Extracted material =
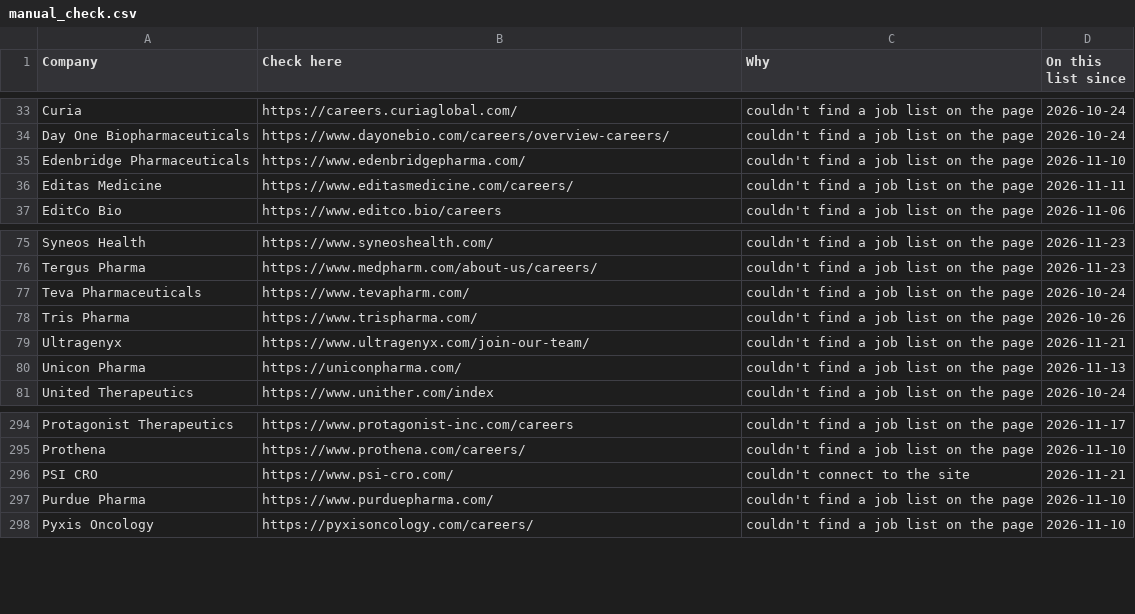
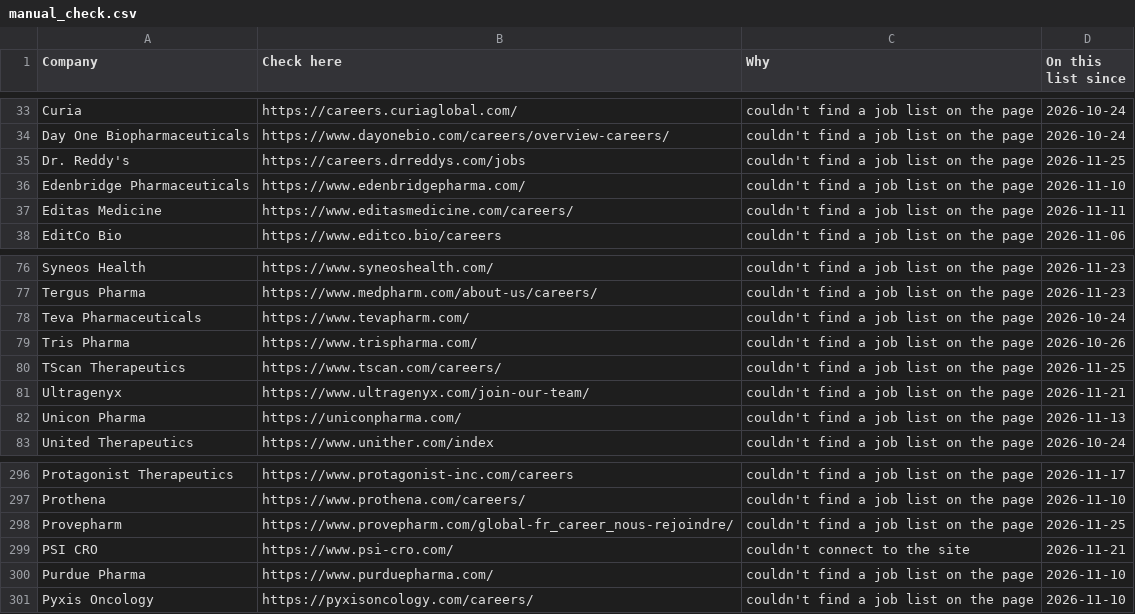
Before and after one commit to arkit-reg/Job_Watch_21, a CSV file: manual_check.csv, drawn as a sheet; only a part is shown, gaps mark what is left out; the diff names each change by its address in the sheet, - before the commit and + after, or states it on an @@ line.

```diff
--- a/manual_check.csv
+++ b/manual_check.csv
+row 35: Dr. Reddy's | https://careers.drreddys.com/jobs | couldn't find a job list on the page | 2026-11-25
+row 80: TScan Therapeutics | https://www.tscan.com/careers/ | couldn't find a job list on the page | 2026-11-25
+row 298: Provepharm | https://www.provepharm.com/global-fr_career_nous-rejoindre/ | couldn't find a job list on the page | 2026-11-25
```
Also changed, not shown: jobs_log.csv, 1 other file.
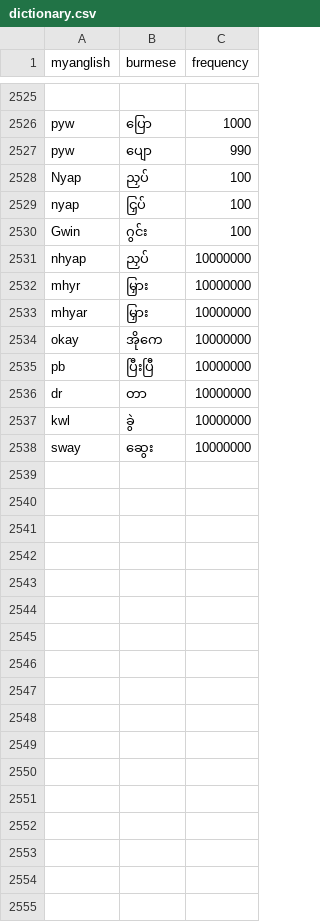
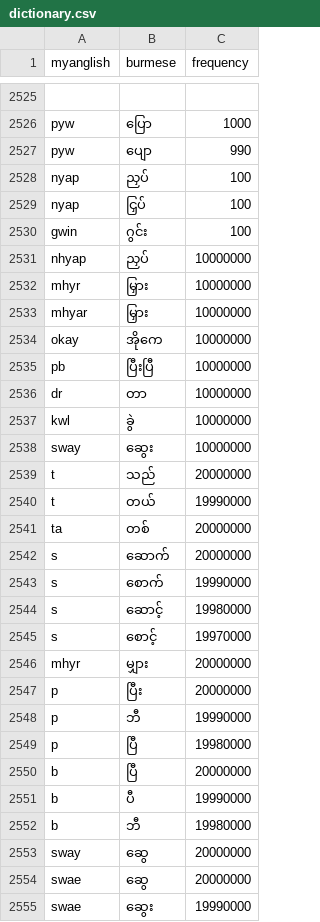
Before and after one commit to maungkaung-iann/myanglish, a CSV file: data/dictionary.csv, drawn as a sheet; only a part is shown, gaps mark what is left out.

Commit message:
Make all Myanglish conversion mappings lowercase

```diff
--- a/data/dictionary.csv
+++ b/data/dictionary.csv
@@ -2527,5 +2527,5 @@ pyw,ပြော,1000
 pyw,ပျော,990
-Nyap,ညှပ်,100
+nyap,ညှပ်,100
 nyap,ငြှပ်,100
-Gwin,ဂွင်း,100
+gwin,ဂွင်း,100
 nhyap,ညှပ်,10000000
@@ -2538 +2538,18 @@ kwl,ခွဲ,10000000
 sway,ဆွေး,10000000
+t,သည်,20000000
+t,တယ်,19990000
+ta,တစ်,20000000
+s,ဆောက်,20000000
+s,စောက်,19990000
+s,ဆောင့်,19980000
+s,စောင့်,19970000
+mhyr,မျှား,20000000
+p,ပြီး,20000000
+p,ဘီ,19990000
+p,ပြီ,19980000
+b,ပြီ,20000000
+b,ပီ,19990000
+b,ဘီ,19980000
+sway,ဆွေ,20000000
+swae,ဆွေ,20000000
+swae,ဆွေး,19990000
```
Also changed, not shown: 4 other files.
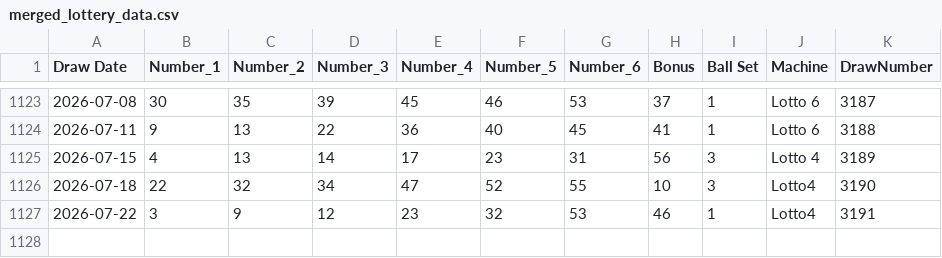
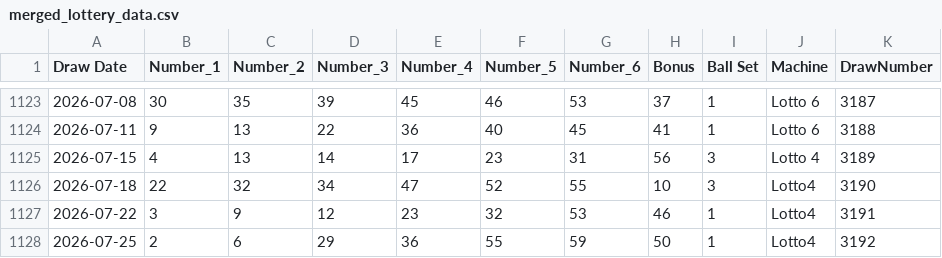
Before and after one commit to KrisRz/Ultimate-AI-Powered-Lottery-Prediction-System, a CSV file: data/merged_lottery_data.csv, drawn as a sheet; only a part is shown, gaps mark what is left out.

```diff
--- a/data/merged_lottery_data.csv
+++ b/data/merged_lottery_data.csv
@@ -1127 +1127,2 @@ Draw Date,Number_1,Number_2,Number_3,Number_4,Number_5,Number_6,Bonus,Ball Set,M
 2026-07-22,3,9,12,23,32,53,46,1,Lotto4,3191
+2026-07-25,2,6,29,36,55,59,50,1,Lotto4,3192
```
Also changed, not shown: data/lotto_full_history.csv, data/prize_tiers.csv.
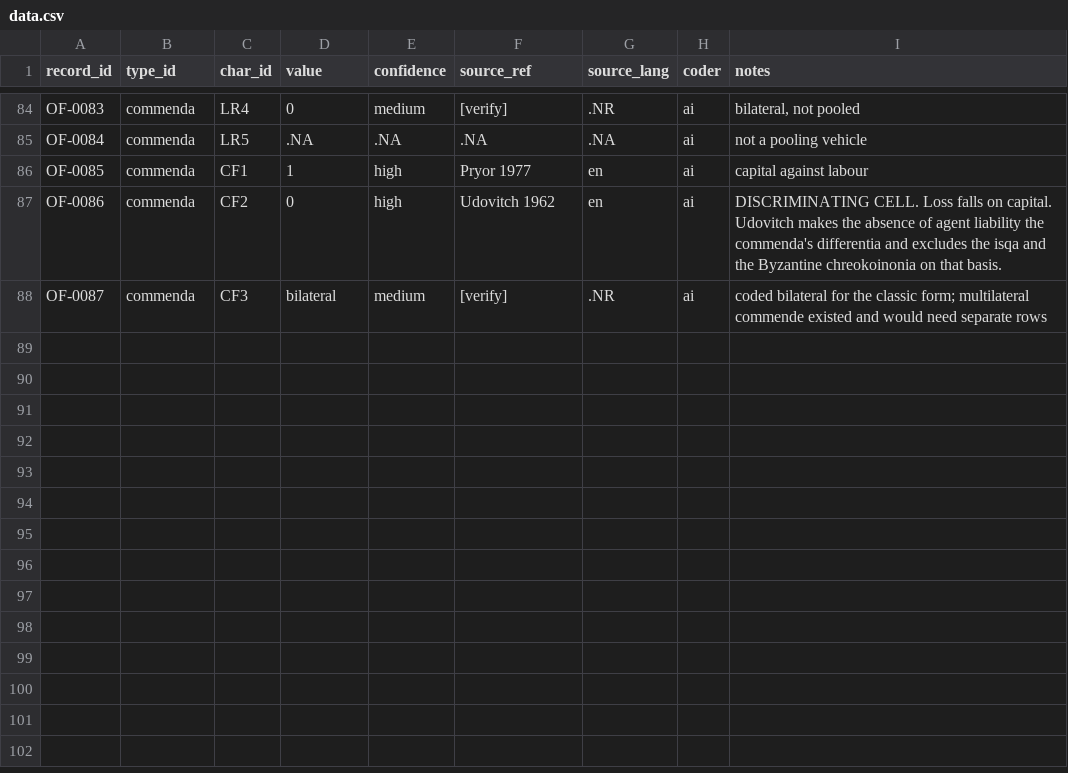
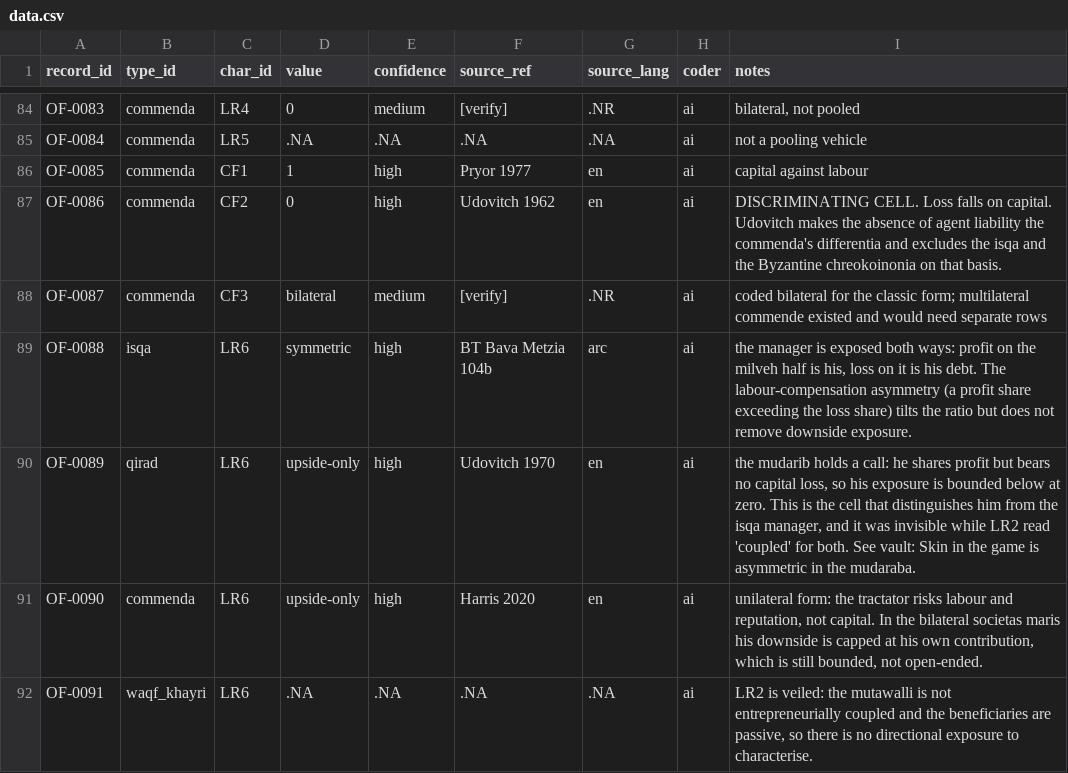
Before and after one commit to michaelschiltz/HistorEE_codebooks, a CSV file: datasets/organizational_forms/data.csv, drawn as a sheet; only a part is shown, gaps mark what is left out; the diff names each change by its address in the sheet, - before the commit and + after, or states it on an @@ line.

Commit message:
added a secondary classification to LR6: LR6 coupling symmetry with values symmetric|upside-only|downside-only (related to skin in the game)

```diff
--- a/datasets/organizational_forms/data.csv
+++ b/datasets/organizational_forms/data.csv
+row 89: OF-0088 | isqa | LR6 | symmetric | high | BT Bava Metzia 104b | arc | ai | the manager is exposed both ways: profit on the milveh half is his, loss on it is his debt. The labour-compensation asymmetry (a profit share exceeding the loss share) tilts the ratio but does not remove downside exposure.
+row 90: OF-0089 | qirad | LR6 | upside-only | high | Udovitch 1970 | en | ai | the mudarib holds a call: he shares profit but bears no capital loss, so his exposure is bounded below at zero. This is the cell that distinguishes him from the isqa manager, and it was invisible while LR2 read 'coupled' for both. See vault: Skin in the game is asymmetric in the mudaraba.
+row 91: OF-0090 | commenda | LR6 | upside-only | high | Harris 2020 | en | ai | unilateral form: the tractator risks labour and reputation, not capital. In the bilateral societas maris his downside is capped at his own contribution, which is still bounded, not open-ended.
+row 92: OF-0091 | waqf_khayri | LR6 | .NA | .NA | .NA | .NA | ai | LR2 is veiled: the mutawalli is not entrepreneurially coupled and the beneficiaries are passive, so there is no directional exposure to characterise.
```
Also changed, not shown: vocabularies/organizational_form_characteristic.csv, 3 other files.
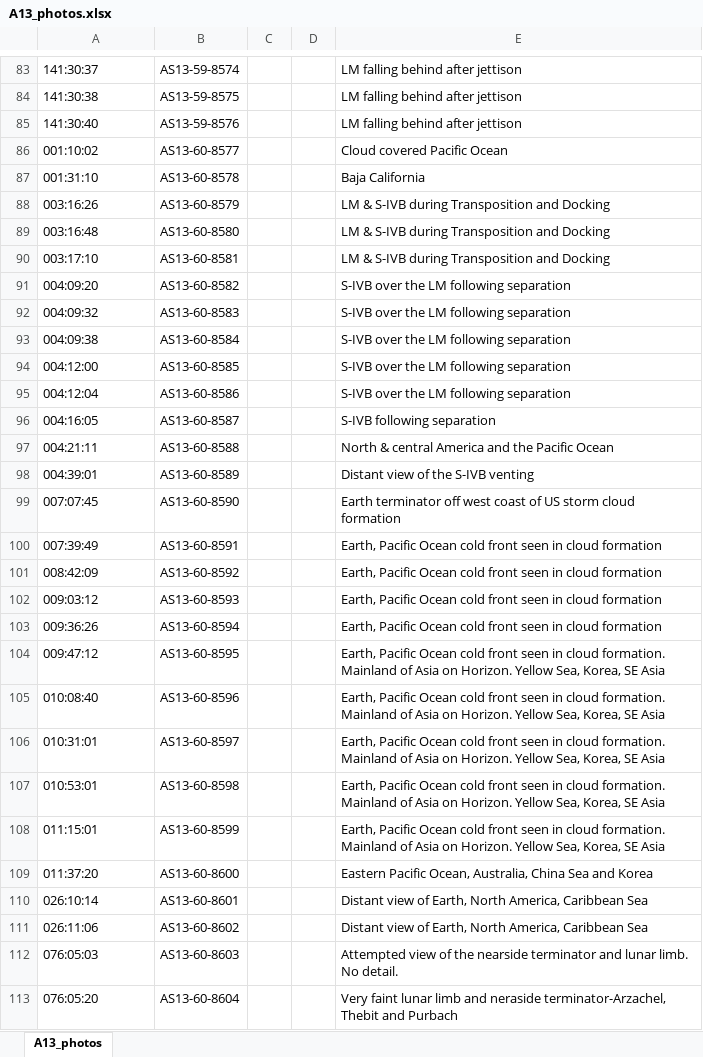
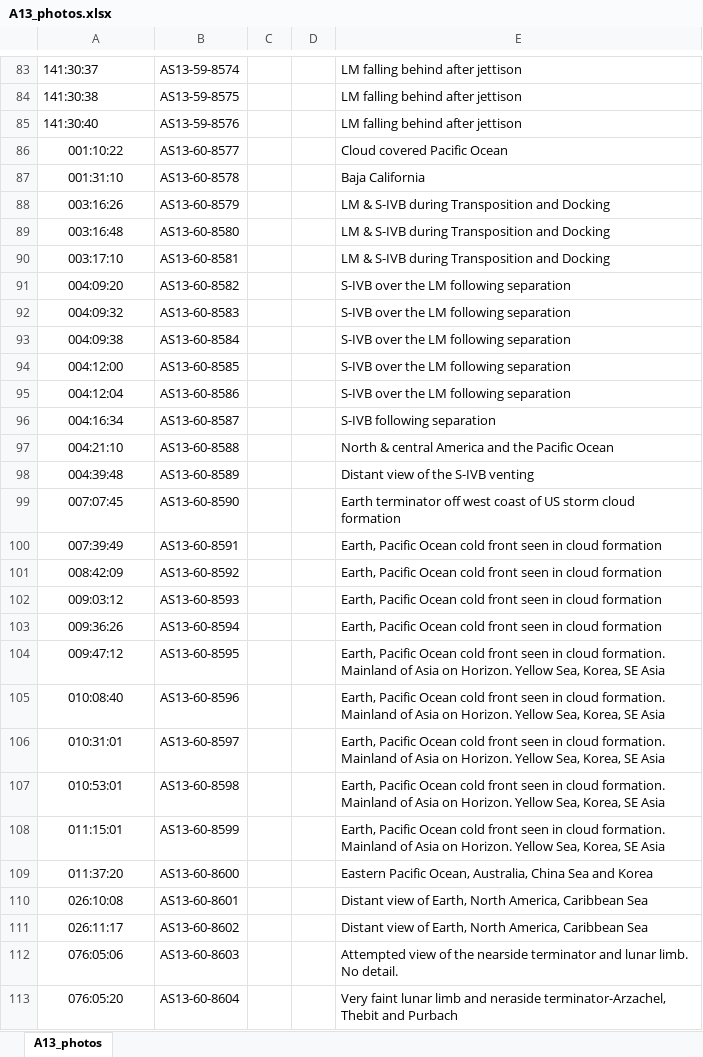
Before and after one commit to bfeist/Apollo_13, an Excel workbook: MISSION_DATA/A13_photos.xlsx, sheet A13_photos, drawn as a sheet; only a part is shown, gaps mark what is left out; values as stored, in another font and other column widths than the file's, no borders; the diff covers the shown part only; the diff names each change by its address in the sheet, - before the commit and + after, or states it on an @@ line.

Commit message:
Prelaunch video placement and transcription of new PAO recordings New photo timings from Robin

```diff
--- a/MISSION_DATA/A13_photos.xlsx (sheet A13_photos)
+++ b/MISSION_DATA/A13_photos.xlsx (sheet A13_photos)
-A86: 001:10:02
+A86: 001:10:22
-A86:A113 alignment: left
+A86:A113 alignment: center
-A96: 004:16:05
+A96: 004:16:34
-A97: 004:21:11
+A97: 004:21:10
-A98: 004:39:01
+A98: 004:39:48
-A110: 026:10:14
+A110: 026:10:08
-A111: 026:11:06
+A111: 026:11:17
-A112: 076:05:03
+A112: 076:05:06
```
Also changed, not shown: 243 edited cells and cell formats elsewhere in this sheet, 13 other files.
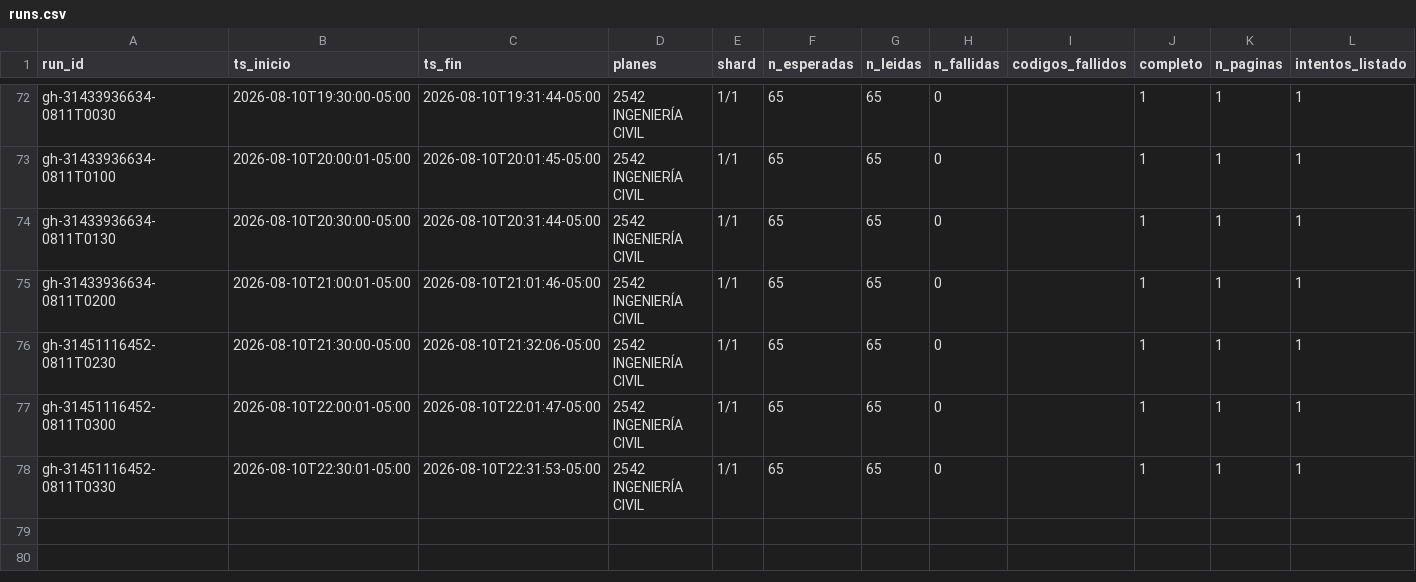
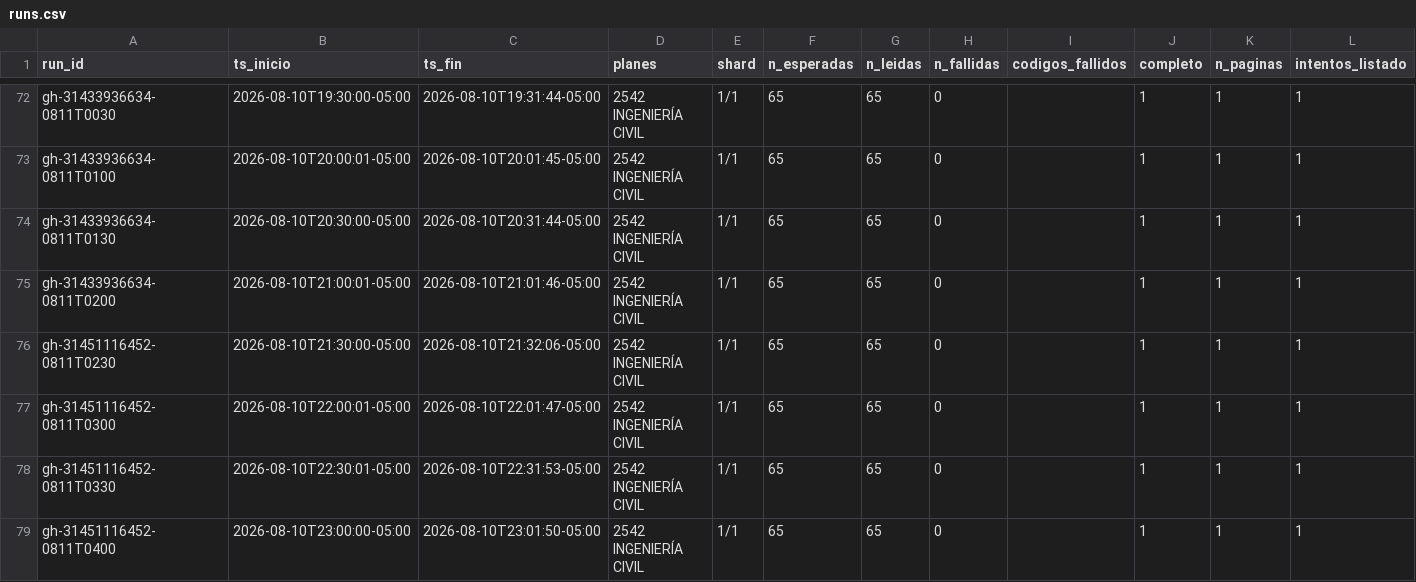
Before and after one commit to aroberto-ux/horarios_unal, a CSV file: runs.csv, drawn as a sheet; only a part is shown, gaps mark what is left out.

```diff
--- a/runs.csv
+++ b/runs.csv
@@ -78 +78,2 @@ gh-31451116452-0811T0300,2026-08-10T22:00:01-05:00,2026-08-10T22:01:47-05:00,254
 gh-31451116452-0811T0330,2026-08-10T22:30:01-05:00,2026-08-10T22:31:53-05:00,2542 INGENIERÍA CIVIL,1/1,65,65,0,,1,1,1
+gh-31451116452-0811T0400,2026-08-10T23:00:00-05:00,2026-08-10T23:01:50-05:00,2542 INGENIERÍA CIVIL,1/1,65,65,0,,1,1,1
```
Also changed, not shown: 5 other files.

To do = Starting from the line containing "Before and after one commit to aroberto-ux/horarios_unal, a" and ending with the final line of the data, reproduce each line exactly as it appears, including no other lines.

Written solution =
Before and after one commit to aroberto-ux/horarios_unal, a CSV file: runs.csv, drawn as a sheet; only a part is shown, gaps mark what is left out.

```diff
--- a/runs.csv
+++ b/runs.csv
@@ -78 +78,2 @@ gh-31451116452-0811T0300,2026-08-10T22:00:01-05:00,2026-08-10T22:01:47-05:00,254
 gh-31451116452-0811T0330,2026-08-10T22:30:01-05:00,2026-08-10T22:31:53-05:00,2542 INGENIERÍA CIVIL,1/1,65,65,0,,1,1,1
+gh-31451116452-0811T0400,2026-08-10T23:00:00-05:00,2026-08-10T23:01:50-05:00,2542 INGENIERÍA CIVIL,1/1,65,65,0,,1,1,1
```
Also changed, not shown: 5 other files.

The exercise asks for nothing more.